WHO Announces Plan To Provide Treatment for 29,000 HIV-Positive People in Ghana
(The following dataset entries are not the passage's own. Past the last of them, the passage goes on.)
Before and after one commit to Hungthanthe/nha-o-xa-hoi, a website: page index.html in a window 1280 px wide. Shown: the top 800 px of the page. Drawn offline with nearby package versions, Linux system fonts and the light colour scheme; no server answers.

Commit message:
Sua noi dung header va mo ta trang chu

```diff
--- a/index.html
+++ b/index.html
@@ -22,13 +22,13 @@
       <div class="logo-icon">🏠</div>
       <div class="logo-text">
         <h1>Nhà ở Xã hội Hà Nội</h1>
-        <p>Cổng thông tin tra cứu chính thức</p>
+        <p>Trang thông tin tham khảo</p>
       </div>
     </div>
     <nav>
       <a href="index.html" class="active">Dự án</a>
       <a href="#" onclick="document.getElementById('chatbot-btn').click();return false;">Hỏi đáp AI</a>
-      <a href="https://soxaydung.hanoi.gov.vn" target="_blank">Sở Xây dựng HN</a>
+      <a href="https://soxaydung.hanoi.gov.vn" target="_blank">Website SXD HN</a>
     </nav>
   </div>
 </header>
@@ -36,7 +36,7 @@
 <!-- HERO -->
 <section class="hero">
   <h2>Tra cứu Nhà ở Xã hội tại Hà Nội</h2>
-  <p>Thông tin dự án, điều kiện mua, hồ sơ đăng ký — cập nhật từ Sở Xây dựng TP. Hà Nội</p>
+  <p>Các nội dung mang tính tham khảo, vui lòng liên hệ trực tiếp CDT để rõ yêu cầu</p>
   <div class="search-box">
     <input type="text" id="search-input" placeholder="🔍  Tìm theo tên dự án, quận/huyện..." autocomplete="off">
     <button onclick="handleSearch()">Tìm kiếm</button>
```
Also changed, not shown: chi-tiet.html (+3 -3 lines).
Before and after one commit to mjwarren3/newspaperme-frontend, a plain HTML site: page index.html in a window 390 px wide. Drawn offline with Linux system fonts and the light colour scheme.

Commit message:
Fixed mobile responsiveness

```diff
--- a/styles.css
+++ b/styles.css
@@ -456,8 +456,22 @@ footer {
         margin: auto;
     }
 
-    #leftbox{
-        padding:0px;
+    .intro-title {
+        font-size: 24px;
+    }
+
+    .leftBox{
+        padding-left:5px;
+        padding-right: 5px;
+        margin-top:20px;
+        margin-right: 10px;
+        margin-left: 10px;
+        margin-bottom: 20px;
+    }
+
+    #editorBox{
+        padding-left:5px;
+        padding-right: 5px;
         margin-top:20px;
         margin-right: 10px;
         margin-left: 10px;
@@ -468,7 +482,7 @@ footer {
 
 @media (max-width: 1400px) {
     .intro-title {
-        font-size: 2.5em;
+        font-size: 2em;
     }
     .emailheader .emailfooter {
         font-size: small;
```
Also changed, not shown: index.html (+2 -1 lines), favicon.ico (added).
The World Health Organization on Thursday announced a plan to provide antiretroviral drugs to about half of the HIV-positive people in Ghana by the end of 2005, Reuters reports. The program is part of WHO's 3 by 5 Initiative, which aims to treat three million people with antiretroviral drugs by 2005, according to WHO Ghana Program Director Napoleon Graham. Gahnaian Health Minister Kwaku Afriyie said he hopes that the program will help fight misinformation and stigma, which he said have hampered the existing government treatment program (Reuters, 5/27). Ghana in January began providing antiretroviral treatment to some HIV-positive people living in the country through a program partially subsidized by a $15 million grant from the Global Fund to Fight AIDS, Tuberculosis and Malaria. The grant also has helped to provide HIV/AIDS counseling and testing and refurbish the country's hospital and laboratory facilities. The grant covers treatment for 2,000 people a year, and the government is responsible for the remaining 4,000 patients, according to Nii Akwei Addo, AIDS program director for the country's Ministry of Health. Of the 19 million people in Ghana, 3.4% are HIV-positive and 200 people become infected each day (Kaiser Daily HIV/AIDS Report, 1/26). Although the Global Fund-sponsored program aimed to treat 6,000 patients over two years, only 1,000 people are currently being treated. Graham said that the WHO plan will scale up the existing treatment programs to provide drugs for 29,000 people (Reuters, 5/27).This is part of the KHN Morning Briefing, a summary of health policy coverage from major news organizations. Sign up for an email subscription.